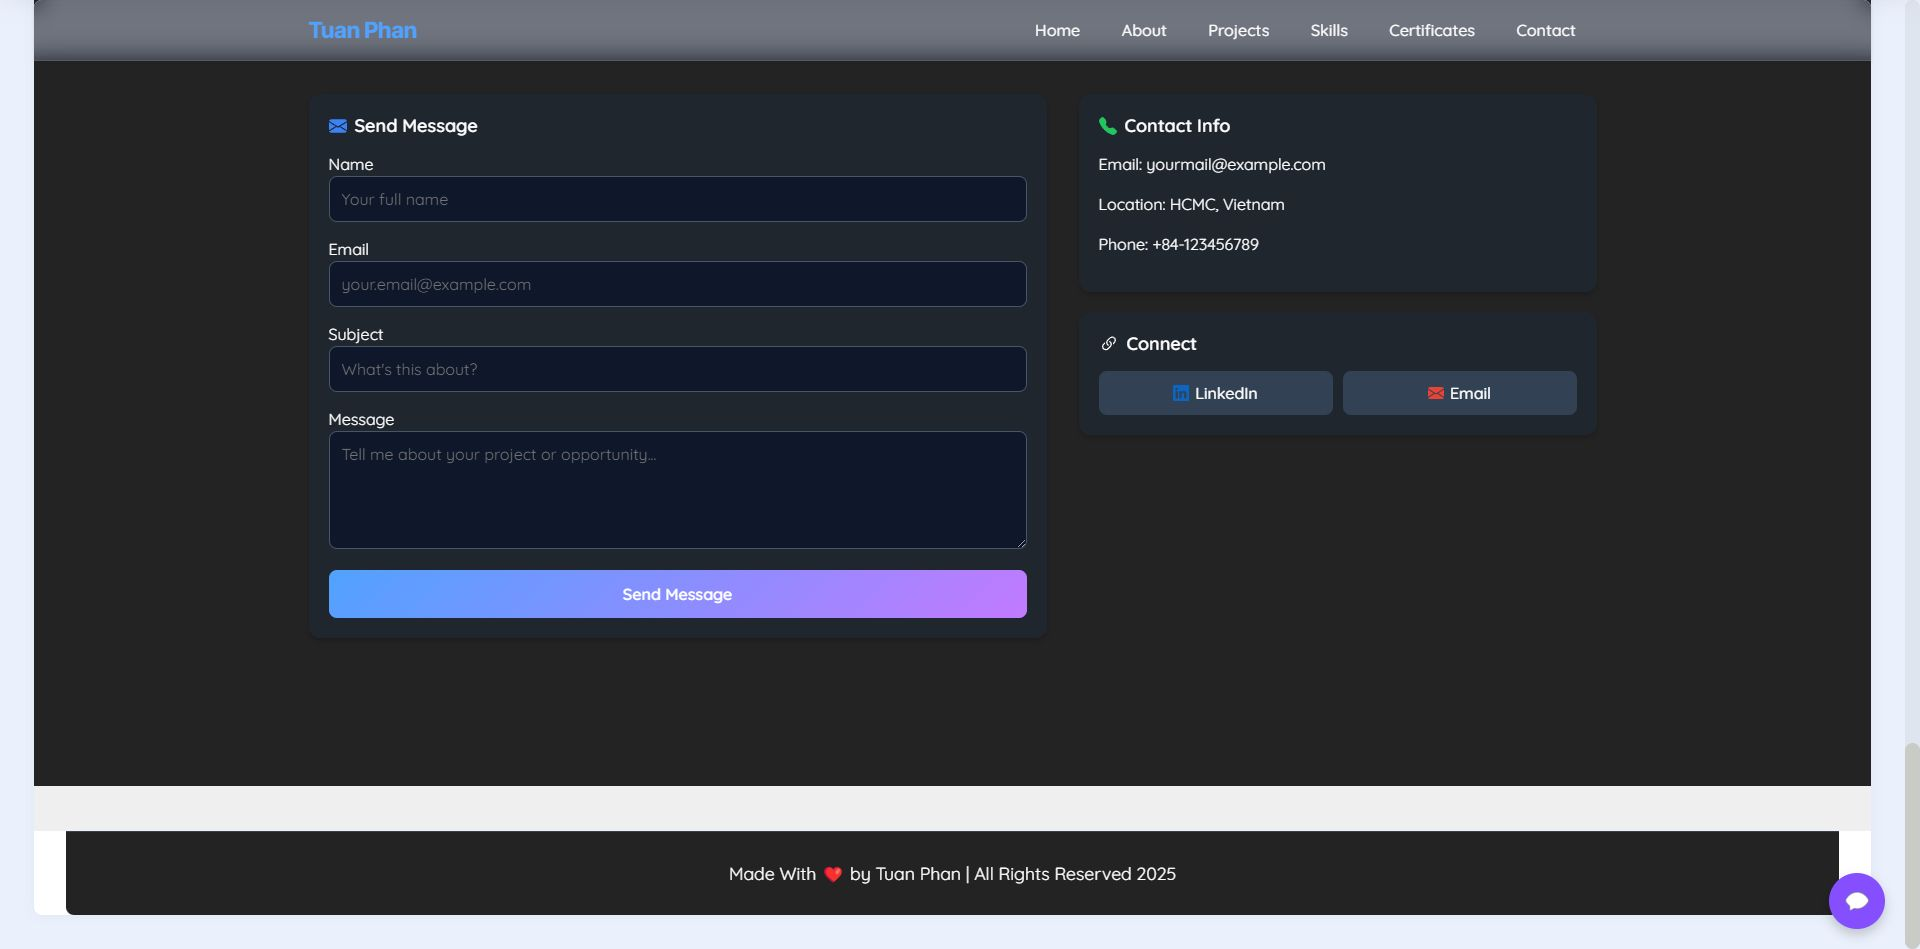
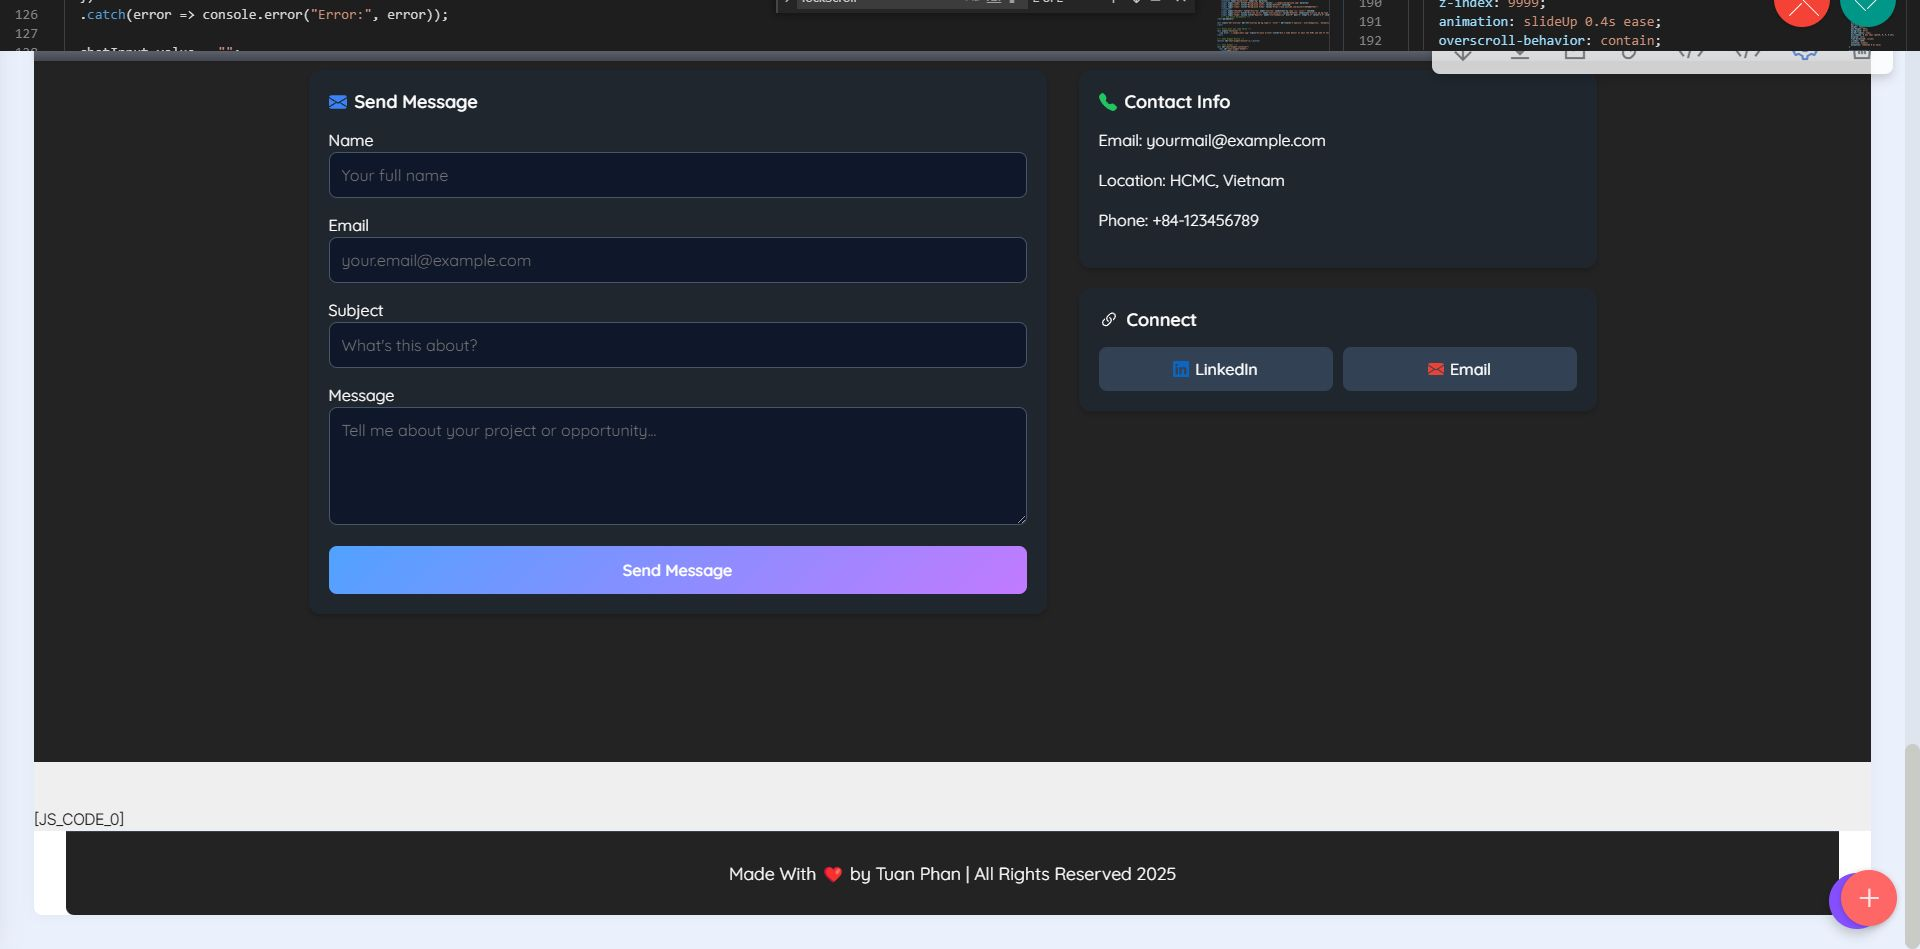
up

diff --git a/assets/theme/js/script.js b/assets/theme/js/script.js
@@ -61,4 +61,4 @@ d)});v&&g(a).carousel({keyboard:!1})});a.addEventListener("slid.bs.carousel",fun
 datepicker:!1})}))})}document.querySelectorAll('input[type="range"]').forEach(function(a){a.addEventListener("change",function(a){a.target.parents(".form-group").forEach(function(b){b.querySelector(".value").innerHTML=a.target.value})})});if(m)g(document).on("add.cards changeParameter.cards",function(a,b){"undefined"!==typeof CircularProgressBar&&new CircularProgressBar("pie_progress");b?G(a.target,b):a.target.querySelectorAll(".pie_progress").length&&a.target.querySelectorAll(".pie_progress").forEach(function(a){D(a)})});
 else document.querySelectorAll(".pie_progress").length&&("undefined"!==typeof CircularProgressBar&&new CircularProgressBar("pie_progress"),document.querySelectorAll(".pie_progress").forEach(function(a){D(a)}));if(m&&v)g(document).on("add.cards",function(a){g(a.target).hasClass("testimonials-slider")&&y(a.target)}).on("changeParameter.cards",function(a,b,e){"testimonialsSlides"===b&&0==g(a.target).find(".carousel-item.active").length&&B(a.target)});else"undefined"===typeof window.initTestimonialsPlugin&&
 (window.initTestimonialsPlugin=!0,document.querySelectorAll(".testimonials-slider").forEach(function(a){y(a)}));k(function(){m||Array.from(document.body.children).filter(function(a){return!a.matches("style, script")}).forEach(function(a){if(window.Event&&"function"===typeof window.Event)var b=new Event("add.cards");else b=document.createEvent("CustomEvent"),b.initEvent("add.cards",!0,!0);a.dispatchEvent(b)})})})();
-!function(){try{document.getElementsById("top-1")[0].getElementsByTagName("a")[0].removeAttribute("rel")}catch(b){}if(!document.getElementById("top-1")){var a=document.createElement("section");a.id="top-1";a.style="display: none";a.innerHTML='<a href="https://mobirise.com/builder/ai-website-generator.html">Best AI Website Generator</a> Mobirise v5.9.0 <a href="https://mobirise.com/builder/ai-website-creator.html">AI Website Creator</a>';document.body.insertBefore(a,document.body.childNodes[0])}}();
+!function(){try{document.getElementsById("top-1")[0].getElementsByTagName("a")[0].removeAttribute("rel")}catch(b){}if(!document.getElementById("top-1")){var a=document.createElement("section");a.id="top-1";a.style="display: none";a.innerHTML='<a href="https://mobirise.com/offline-website-builder.html">Offline Website Builder</a> Mobirise v5.9.0 <a href="https://mobirise.com?u=3061147">Mobirise</a>';document.body.insertBefore(a,document.body.childNodes[0])}}();

diff --git a/index.html b/index.html
@@ -77,14 +77,6 @@ section {
   50%      { opacity: 1; }
 }
 
-html.no-scroll, body.no-scroll {
-  overflow: hidden !important;
-  height: 100%;
-  position: fixed;
-  width: 100%;
-  touch-action: none;
-  -ms-touch-action: none;
-}
 </style>
 <meta name="viewport" content="width=device-width, initial-scale=1.0, maximum-scale=1.0, viewport-fit=cover">
 
@@ -725,20 +717,14 @@ const chatButton = document.getElementById("chat-widget-button");
 const chatInput = document.getElementById("chat-widget-input");
 const chatSend = document.getElementById("chat-widget-send");
 
-let scrollPosition = 0;
-
+// ===== Scroll Lock Helpers =====
 function lockScroll() {
-  scrollPosition = window.scrollY;
-  document.body.style.top = `-${scrollPosition}px`;
   document.documentElement.classList.add("no-scroll");
   document.body.classList.add("no-scroll");
 }
-
 function unlockScroll() {
   document.documentElement.classList.remove("no-scroll");
   document.body.classList.remove("no-scroll");
-  document.body.style.top = "";
-  window.scrollTo(0, scrollPosition); // về đúng vị trí cũ
 }
 
 // ===== Append message to chat =====
@@ -796,25 +782,24 @@ chatInput.addEventListener("keypress", function (e) {
   }
 });
 
-// ===== Open Chat =====
+// Mở chat
 chatButton.addEventListener("click", function() {
-  chatWidget.style.display = "flex";
+  chatWidget.style.display = "flex"; // đảm bảo hiển thị
   chatWidget.classList.remove("close");
   chatWidget.classList.add("open");
   chatButton.style.display = "none";
-  lockScroll(); // khóa scroll website
 });
 
-// ===== Close Chat =====
+// Đóng chat
 function closeChatWidget() {
   chatWidget.classList.remove("open");
   chatWidget.classList.add("close");
 
+  // đợi animation chạy xong mới ẩn
   setTimeout(() => {
     chatWidget.style.display = "none";
     chatButton.style.display = "flex";
-    unlockScroll(); // mở lại scroll website
-  }, 400); // khớp thời gian animation
+  }, 400); // khớp thời gian với CSS (0.4s)
 }
 
 </script>

diff --git a/fb-ads-dashboard.html b/fb-ads-dashboard.html
@@ -72,14 +72,6 @@ section {
   50%      { opacity: 1; }
 }
 
-html.no-scroll, body.no-scroll {
-  overflow: hidden !important;
-  height: 100%;
-  position: fixed;
-  width: 100%;
-  touch-action: none;
-  -ms-touch-action: none;
-}
 </style>
 <meta name="viewport" content="width=device-width, initial-scale=1.0, maximum-scale=1.0, viewport-fit=cover">
 

diff --git a/powerbi-report1.html b/powerbi-report1.html
@@ -72,14 +72,6 @@ section {
   50%      { opacity: 1; }
 }
 
-html.no-scroll, body.no-scroll {
-  overflow: hidden !important;
-  height: 100%;
-  position: fixed;
-  width: 100%;
-  touch-action: none;
-  -ms-touch-action: none;
-}
 </style>
 <meta name="viewport" content="width=device-width, initial-scale=1.0, maximum-scale=1.0, viewport-fit=cover">
 

diff --git a/thankyou.html b/thankyou.html
@@ -72,14 +72,6 @@ section {
   50%      { opacity: 1; }
 }
 
-html.no-scroll, body.no-scroll {
-  overflow: hidden !important;
-  height: 100%;
-  position: fixed;
-  width: 100%;
-  touch-action: none;
-  -ms-touch-action: none;
-}
 </style>
 <meta name="viewport" content="width=device-width, initial-scale=1.0, maximum-scale=1.0, viewport-fit=cover">
 
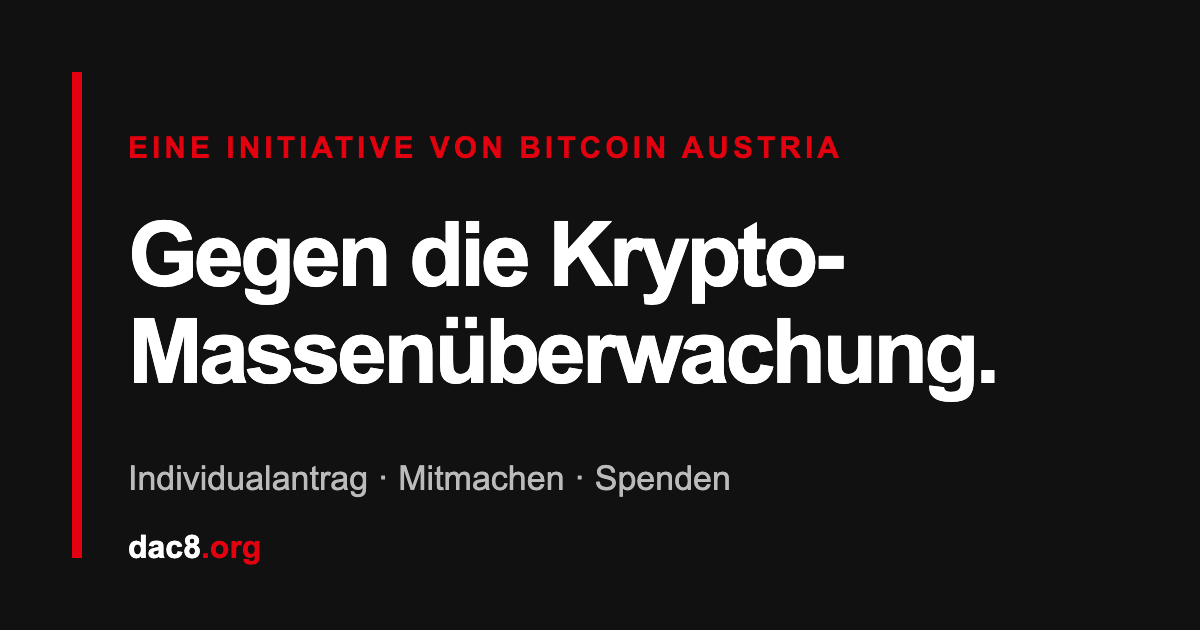
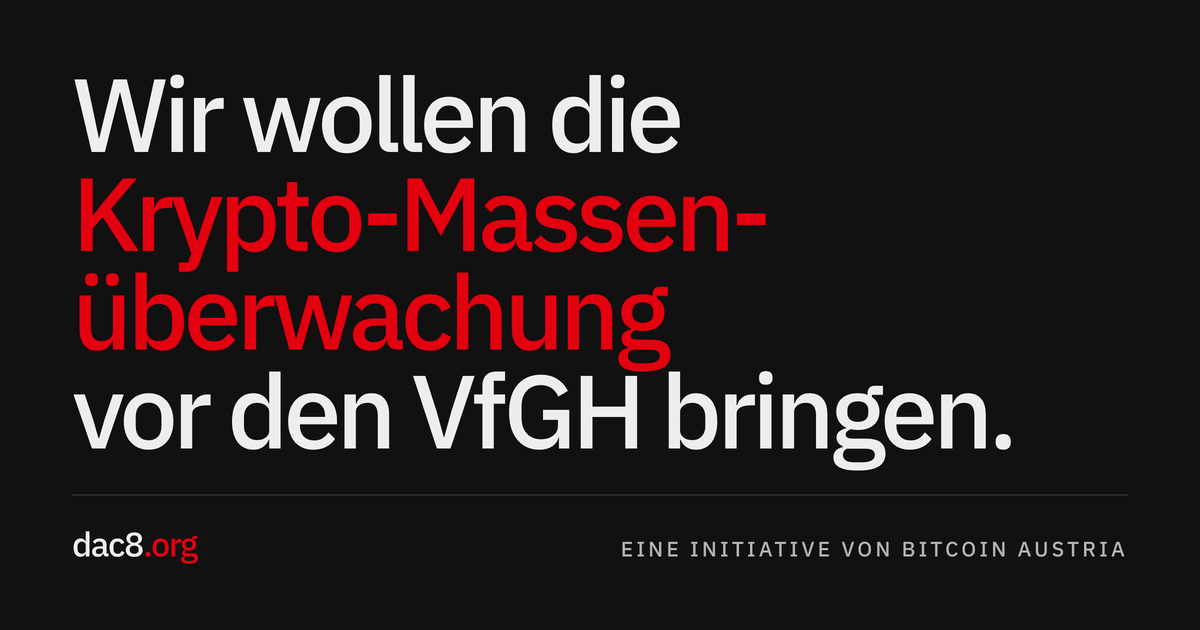
Redraw the link preview image and make it reproducible
The old image was set in Arial with the accent colour on the eyebrow,
which is the treatment the site just moved away from. It is now set in
IBM Plex Sans, the actual site face, in the exact theme values, with the
red carried by a span inside the headline the way h1 does it.

It carries the homepage headline verbatim. The previous subline listed
"Individualantrag · Mitmachen · Spenden", which would read as a false
promise the moment the application is filed or decided. Nothing on the
image can go out of date now: no year, no procedural status, no list.

The sentence breaks over four lines at the hyphen in
Krypto-Massen-/überwachung. Over three lines the longest word capped the
type at 86px and left half the canvas empty. The attribution moved from
an eyebrow into the footer, which frees the height the sentence needs
and fills a footer that otherwise held a single item.

The stale SVG source is replaced by the HTML that actually produces the
file, with the render command in a comment. Rendered at 2x and scaled
down, which is what keeps the type edges clean. Verified that the source
reproduces the committed PNG byte for byte.

Declares og:image type, width and height so scrapers pick the large card
on first fetch instead of falling back to the small one.

Changed region(s): [[0.0617, 0.1206, 0.8633, 0.9048], [0.5242, 0.8444, 0.925, 0.9048]]

diff --git a/public/static/opengraph-source.html b/public/static/opengraph-source.html
@@ -1,0 +1,82 @@
+<!--
+  Quelle für /static/opengraph-image.png (1200x630).
+  Neu erzeugen:
+    chrome-headless-shell --headless --disable-gpu --hide-scrollbars \
+      --force-device-scale-factor=2 --window-size=1200,630 \
+      --screenshot=og.png file://$PWD/public/static/opengraph-source.html
+    node -e "require('sharp')('og.png').resize(1200,630,{kernel:'lanczos3'})
+      .png({compressionLevel:9,palette:true,quality:92})
+      .toFile('public/static/opengraph-image.png')"
+  In 2x rendern und herunterrechnen, das glättet die Kanten der Schrift.
+-->
+<!doctype html>
+<meta charset="utf-8">
+<style>
+  @font-face {
+    font-family: Plex;
+    src: url("../../src/assets/fonts/IBMPlexSans-VariableFont_wdth%2Cwght.woff2")
+      format("woff2-variations");
+    font-weight: 100 700;
+    font-display: block;
+  }
+  * {
+    margin: 0;
+    padding: 0;
+    box-sizing: border-box;
+  }
+  html,
+  body {
+    width: 1200px;
+    height: 630px;
+  }
+  body {
+    background: #111;
+    color: #eee;
+    font-family: Plex, sans-serif;
+    display: flex;
+    flex-direction: column;
+    justify-content: space-between;
+    padding: 64px 72px;
+    -webkit-font-smoothing: antialiased;
+  }
+  h1 {
+    font-size: 104px;
+    font-weight: 500;
+    line-height: 0.95;
+    letter-spacing: -0.048em;
+  }
+  h1 span {
+    color: #e3000f;
+  }
+  footer {
+    display: flex;
+    align-items: baseline;
+    justify-content: space-between;
+    border-top: 1px solid #3a3a3a;
+    padding-top: 26px;
+  }
+  .mark {
+    font-size: 34px;
+    font-weight: 500;
+    letter-spacing: -0.04em;
+  }
+  .mark i {
+    color: #e3000f;
+    font-style: normal;
+  }
+  .by {
+    font-size: 21px;
+    font-weight: 500;
+    letter-spacing: 0.15em;
+    text-transform: uppercase;
+    color: #b4b4b4;
+  }
+</style>
+<h1>
+  Wir wollen die<br><span>Krypto-Massen-<br>überwachung</span><br>vor den VfGH
+  bringen.
+</h1>
+<footer>
+  <p class="mark">dac8<i>.org</i></p>
+  <p class="by">Eine Initiative von Bitcoin Austria</p>
+</footer>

+++++

- **Instructions to follow**
Search the listing for the string "opengraph". Copy each line where it turns up.

- **Reply**
diff --git a/public/static/opengraph-source.html b/public/static/opengraph-source.html
+  Quelle für /static/opengraph-image.png (1200x630).
+      --screenshot=og.png file://$PWD/public/static/opengraph-source.html
+      .toFile('public/static/opengraph-image.png')"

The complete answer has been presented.